#### Data shown

○ ○ ○ ○

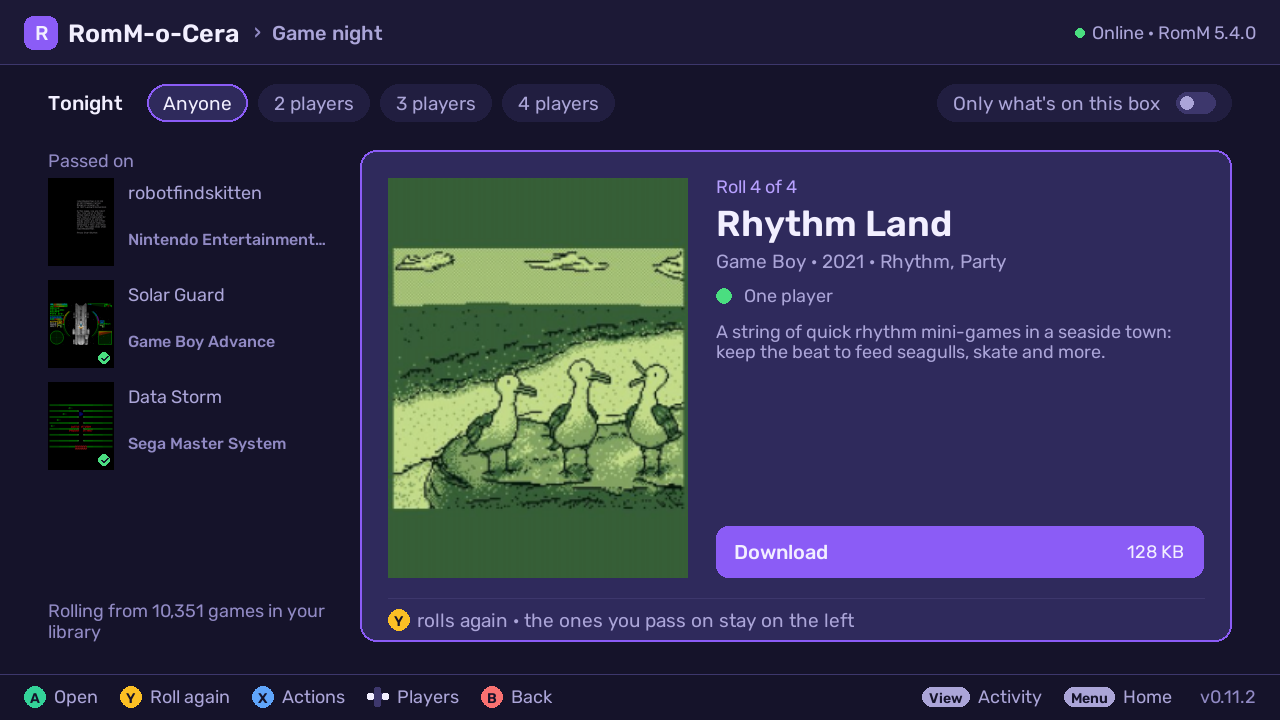
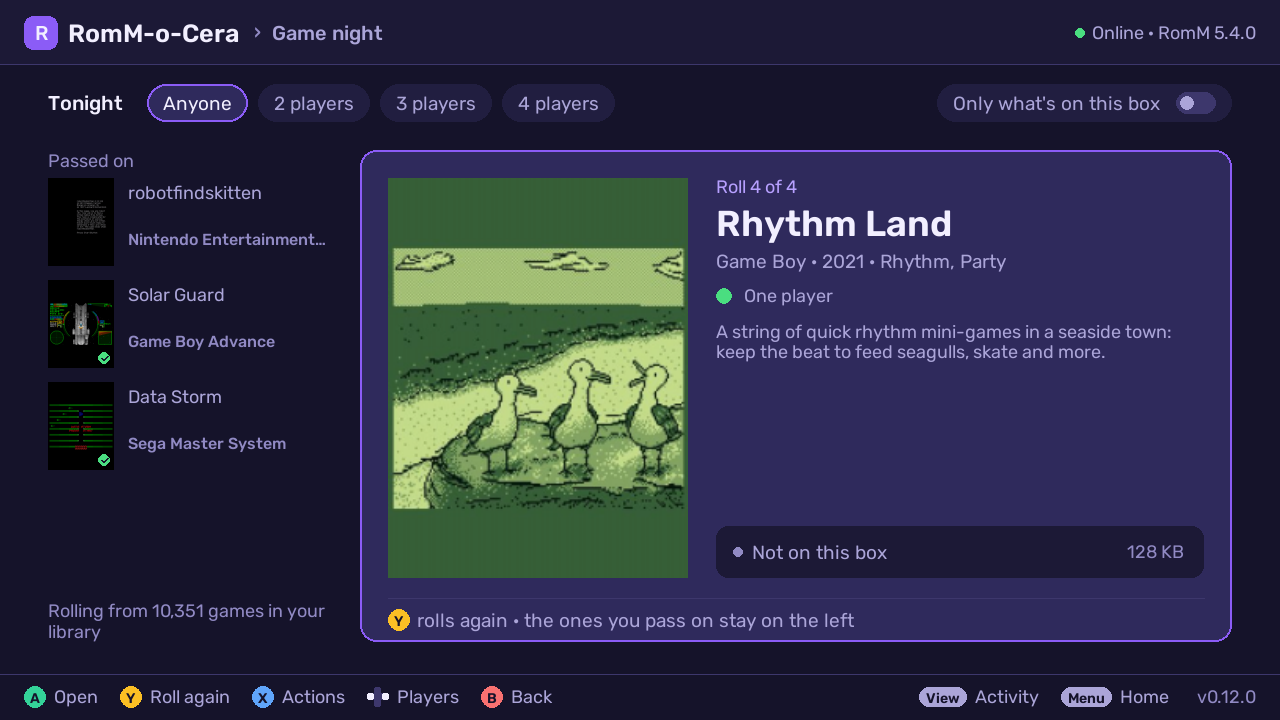
chore: v0.12.0

Changed region(s): [[0.5625, 0.7333, 0.9375, 0.825], [0.7188, 0.9472, 0.9688, 0.9778]]

diff --git a/rommlib.py b/rommlib.py
@@ -33,12 +33,12 @@ from typing import Callable, Optional
 
 import requests
 
-VERSION = "0.11.2"            # changes only for a real GitHub release
+VERSION = "0.12.0"            # changes only for a real GitHub release
 BUILD = ""                   # internal builds: deploy.sh stamps the git commit here (empty in releases)
 VERSION_LABEL = VERSION + ("+" + BUILD if BUILD else "")
 
 APP_DIR = os.path.dirname(os.path.abspath(__file__))
-RELEASE_DATE = "2026-10-17"   # bump with VERSION (tools/build-release.sh refuses a stale one)
+RELEASE_DATE = "2026-11-06"   # bump with VERSION (tools/build-release.sh refuses a stale one)
 AUTHOR = "fraygox"
 PROJECT_URL = "https://github.com/fraygox/romm-o-cera"
 DOCS_URL = "https://fraygox.github.io/romm-o-cera/"     # the documentation site (Settings shows its QR code)

diff --git a/CHANGELOG.md b/CHANGELOG.md
@@ -3,6 +3,46 @@
 Every stable release. Nightly builds: the commits on main since the last one.
 Releases up to v0.8.0: [GitHub Releases](https://github.com/fraygox/romm-o-cera/releases).
 
+## v0.12.0 (2026-11-06)
+
+Your games and files are safe: the app changes only what it downloaded or what a confirm lists, and Check games and On this box show what needs a look at a glance
+
+### Features
+- **feat:** Check games lists the last check's findings beside a panel that says what's wrong and what downloading again does. Y checks again, X Actions has a quick and a full check, and Games ES can't see sits under the findings.
+- **feat:** On this box opens with one line about the whole box over its space bar. Each section shows its state at a glance: a value on the right, and a coloured line and edge when it needs a look.
+- **feat:** Y searches in every list of games (a collection's filter moved to the pills and X Actions). Home's and Game night's panels say where a game stands; A opens its page, where Play now or Download is. Section labels are in sentence case.
+
+### Your files are safe
+- **fix:** Each download records the files it wrote, so deleting one of RomM-o-Cera's games takes only those. A patch, cheat, translation, save or note you add to its folder stays. A file of the app's that something else changed or replaced since is treated like one you put there.
+- **fix:** Games you put on the box yourself can still be deleted, freed up, downloaded again, repaired by Check games and compressed. The confirm says the game wasn't downloaded by RomM-o-Cera and lists exactly the files that go or get replaced: the game file and the tracks its sheet names (in a folder named like the game, the files named like it), or a playlist of yours alone. Your notes, saves, patches, cheats, other games beside it, and tracks or discs another sheet or playlist uses are never touched. Download all damaged again says how many weren't downloaded by RomM-o-Cera.
+- **fix:** A confirm acts only on the files it showed: a file swapped while it's open, or before a queued download runs, is left alone.
+- **fix:** Nothing automatic writes over a file the app didn't write. A download unpacks beside your files in a game's folder, never over them, and compresses only what it brought.
+- **fix:** Art, videos and manuals are never deleted or written over. Deleting a game leaves them. Downloads and Fill in game info add art only where nothing is there yet under EmulationStation's name for it, and never write through a link.
+- **fix:** A folder you made that's named like a RomM game is that game only when a game file in it is named like it too, so Delete, Check games and Compare never take your cheats, patches, saves or other games in it for RomM's. Patches and cheats (`.ips`, `.bps`, `.ppf`, `.cht`…) are never taken for a game.
+- **fix:** Compressing never replaces or deletes a file it didn't make (unless that file is certainly cut short and a fresh copy of the game came down beside it). A game whose compressed name is already taken is listed under "can't convert" with what to do. A game in its own folder keeps the folder when it holds anything of yours, and a playlist of yours moves beside the compressed discs. A disc still being unpacked or copied isn't offered yet.
+- **fix:** Clean up leftovers offers a converted game's originals only when the converted file checks out and nothing still uses them. It never offers a zip holding anything besides the disc, a `.7z` kept beside a CHD, another program's partial download, or a partial or temporary file changed in the last hour.
+- **fix:** Games ES can't see › Unpack keeps the Keep free on disk reserve, and refuses an archive named like a game ES already lists beside it. Memory cards and other saves are no longer listed there.
+
+### Fixes
+- **fix:** Cancelled, interrupted and repaired downloads, disc compression, updates and background hand-overs no longer leave a broken or half-deleted game or app behind. Closing the app or updating stops an unpack in progress; it starts again later, with nothing half-unpacked left behind.
+- **fix:** A disc image missing a quarter or more of its disc counts as cut short: Check games marks it damaged and it's never compressed (and its original deleted) as if it were whole.
+- **fix:** Compare says "Differs from RomM's" for a copy that isn't the same as RomM's (a CHD cut short included), and "Newer in RomM" only when RomM's file changed since the app downloaded it. A compressed copy the app didn't make matches by name only (Check games' Full check catches a damaged one), and a folder holding only your own files is no longer a match.
+- **fix:** A game whose file was changed since it was downloaded says so, a game whose later download failed still shows as on the box with Play now and Delete, and a retried download is compressed as soon as it's in.
+- **fix:** Fill in game info no longer lists a game again and again for art it won't write over, and its confirm says plainly what it adds.
+- **fix:** Game night starts over when you change who's playing or Only what's on this box, so a roll that finds nothing no longer leaves a game that doesn't fit on screen.
+- **fix:** Changing a setting when the disk is full says it couldn't be saved instead of closing the app.
+
+### Upgrading
+- A game downloaded before this version has no list of its files, so deleting it still takes the game files in its folder (never your notes, saves, patches or cheats). Games downloaded from now on are deleted file by file.
+- If you downloaded a game again with v0.11.2 or earlier and got "already on the box under that name", delete the leftover `.zip` beside its CHD.
+
+### Known limits
+- Your art under the names EmulationStation gives a game's art (`images/<game>-image.png`…) that no gamelist entry links stays on disk but isn't linked, so that game shows no picture of that kind; link it in EmulationStation's metadata editor. Older downloads whose image is only the box art again keep it.
+- Downloading again over a game you copied in yourself gives it RomM's name and art, not the name and art links you had set (your files stay). Downloading into a folder that also holds a near-same-named sheet of yours (a translation) can still give RomM's name to your sheet.
+- A converted disc is checked against its own checksums and RomM's size, not RomM's contents: a different disc of exactly the same size put in place of a game's CHD passes Full check, and Compare goes by names.
+- Compare can show a folder named like a game, holding only a sheet of yours whose tracks are missing, as a match (Check games flags it).
+- A PS3 disc left partly decrypted by another tool is caught in most layouts but not all (see the PS3 page).
+
 ## v0.11.2 (2026-10-17)
 
 Faster game info away from home, and clearer words, counts and buttons on every screen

○ ○ ○ ○

#### Assignment
Everything from the line with "needs a look." through the line with "what it brought." in the listing above must be retyped exactly, with nothing added.

#### Answer box
+- **feat:** On this box opens with one line about the whole box over its space bar. Each section shows its state at a glance: a value on the right, and a coloured line and edge when it needs a look.
+- **feat:** Y searches in every list of games (a collection's filter moved to the pills and X Actions). Home's and Game night's panels say where a game stands; A opens its page, where Play now or Download is. Section labels are in sentence case.
+
+### Your files are safe
+- **fix:** Each download records the files it wrote, so deleting one of RomM-o-Cera's games takes only those. A patch, cheat, translation, save or note you add to its folder stays. A file of the app's that something else changed or replaced since is treated like one you put there.
+- **fix:** Games you put on the box yourself can still be deleted, freed up, downloaded again, repaired by Check games and compressed. The confirm says the game wasn't downloaded by RomM-o-Cera and lists exactly the files that go or get replaced: the game file and the tracks its sheet names (in a folder named like the game, the files named like it), or a playlist of yours alone. Your notes, saves, patches, cheats, other games beside it, and tracks or discs another sheet or playlist uses are never touched. Download all damaged again says how many weren't downloaded by RomM-o-Cera.
+- **fix:** A confirm acts only on the files it showed: a file swapped while it's open, or before a queued download runs, is left alone.
+- **fix:** Nothing automatic writes over a file the app didn't write. A download unpacks beside your files in a game's folder, never over them, and compresses only what it brought.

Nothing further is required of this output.